• TASK REQUIREMENTS:
Look below and pull out each line with the word "openjdk".

── DATASET RECORDS ──

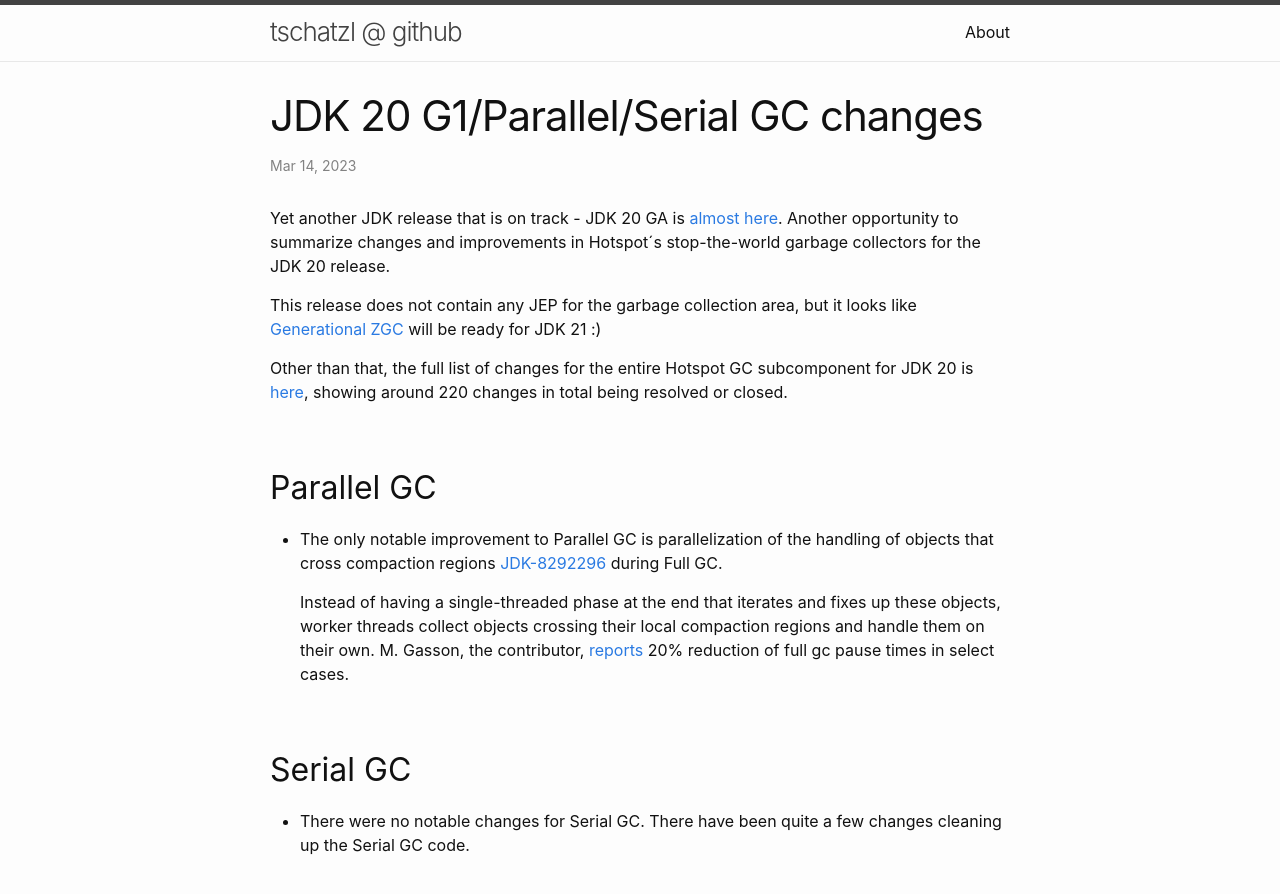
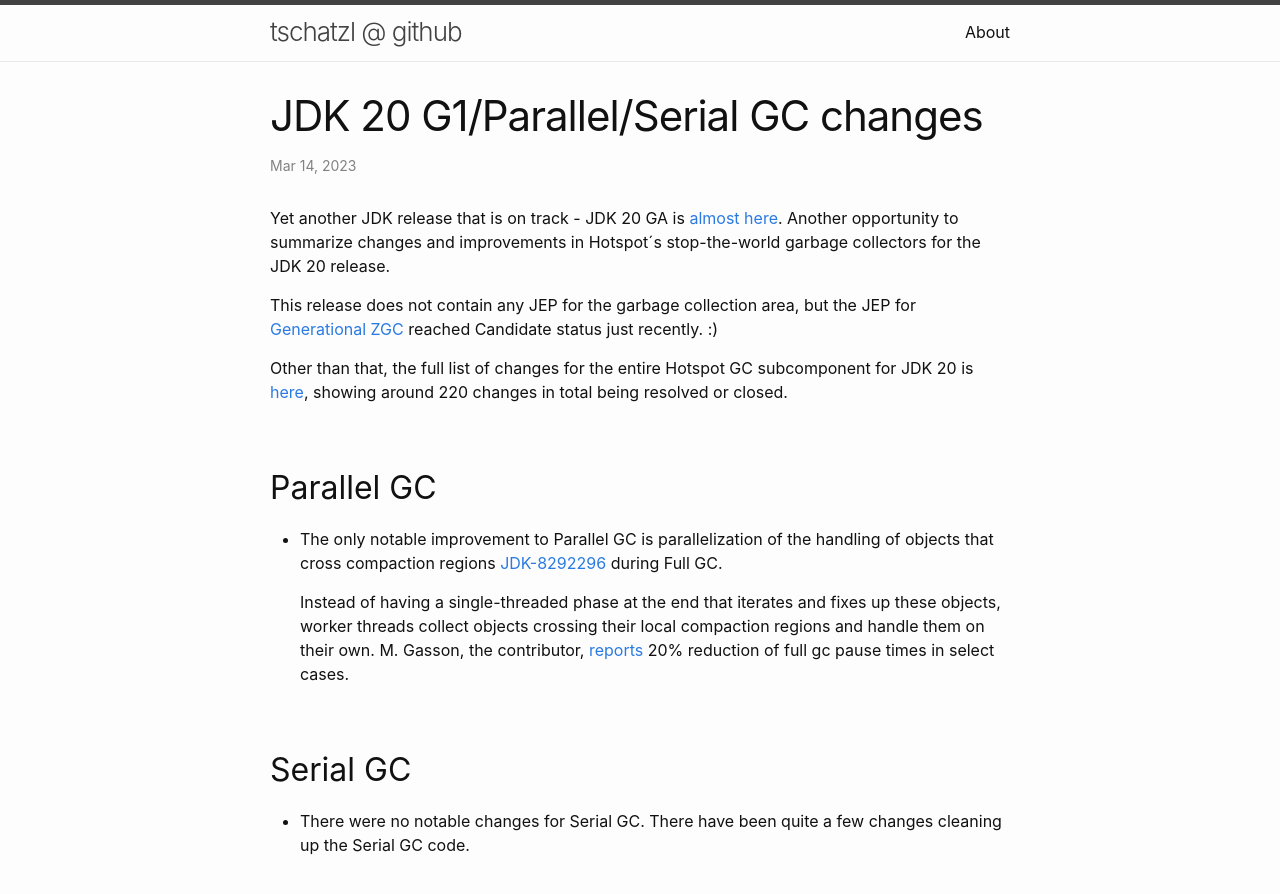
Before and after one commit to tschatzl/tschatzl.github.io, a Jekyll site: the page built from _posts/2023-03-14-jdk20-g1-parallel-gc-changes.md, in a window 1280 px wide and 900 px high. Shown: the top 894 px of the window. Built offline with Jekyll 4.4.1, drawn with Linux system fonts in a browser that asks for light colours.

Commit message:
More information about ZGC jep

```diff
--- a/_posts/2023-03-14-jdk20-g1-parallel-gc-changes.md
+++ b/_posts/2023-03-14-jdk20-g1-parallel-gc-changes.md
@@ -7,7 +7,7 @@ tags: [GC, G1, Parallel, Serial, JDK 20, Performance]
 
 Yet another JDK release that is on track - JDK 20 GA is [almost here](https://openjdk.java.net/projects/jdk/20/). Another opportunity to summarize changes and improvements in Hotspot´s stop-the-world garbage collectors for the JDK 20 release.
 
-This release does not contain any JEP for the garbage collection area, but it looks like [Generational ZGC](https://mail.openjdk.org/pipermail/jdk-dev/2023-March/007457.html) will be ready for JDK 21 :)
+This release does not contain any JEP for the garbage collection area, but the JEP for [Generational ZGC](https://mail.openjdk.org/pipermail/jdk-dev/2023-March/007457.html) reached Candidate status just recently. :)
 
 Other than that, the full list of changes for the entire Hotspot GC subcomponent for JDK 20 is [here](https://bugs.openjdk.org/browse/JDK-8298968?jql=project%20%3D%20JDK%20AND%20issuetype%20in%20standardIssueTypes()%20AND%20status%20in%20(Resolved%2C%20Closed)%20AND%20fixVersion%20%3D%20%2220%22%20AND%20component%20%3D%20hotspot%20AND%20Subcomponent%20in%20(gc%2C%20gc%2C%20gc%2C%20gc%2C%20gc)), showing around 220 changes in total being resolved or closed.
 
```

───

• RESPONSE TO THE EXERCISE:
 Yet another JDK release that is on track - JDK 20 GA is [almost here](https://openjdk.java.net/projects/jdk/20/). Another opportunity to summarize changes and improvements in Hotspot´s stop-the-world garbage collectors for the JDK 20 release.
-This release does not contain any JEP for the garbage collection area, but it looks like [Generational ZGC](https://mail.openjdk.org/pipermail/jdk-dev/2023-March/007457.html) will be ready for JDK 21 :)
+This release does not contain any JEP for the garbage collection area, but the JEP for [Generational ZGC](https://mail.openjdk.org/pipermail/jdk-dev/2023-March/007457.html) reached Candidate status just recently. :)
 Other than that, the full list of changes for the entire Hotspot GC subcomponent for JDK 20 is [here](https://bugs.openjdk.org/browse/JDK-8298968?jql=project%20%3D%20JDK%20AND%20issuetype%20in%20standardIssueTypes()%20AND%20status%20in%20(Resolved%2C%20Closed)%20AND%20fixVersion%20%3D%20%2220%22%20AND%20component%20%3D%20hotspot%20AND%20Subcomponent%20in%20(gc%2C%20gc%2C%20gc%2C%20gc%2C%20gc)), showing around 220 changes in total being resolved or closed.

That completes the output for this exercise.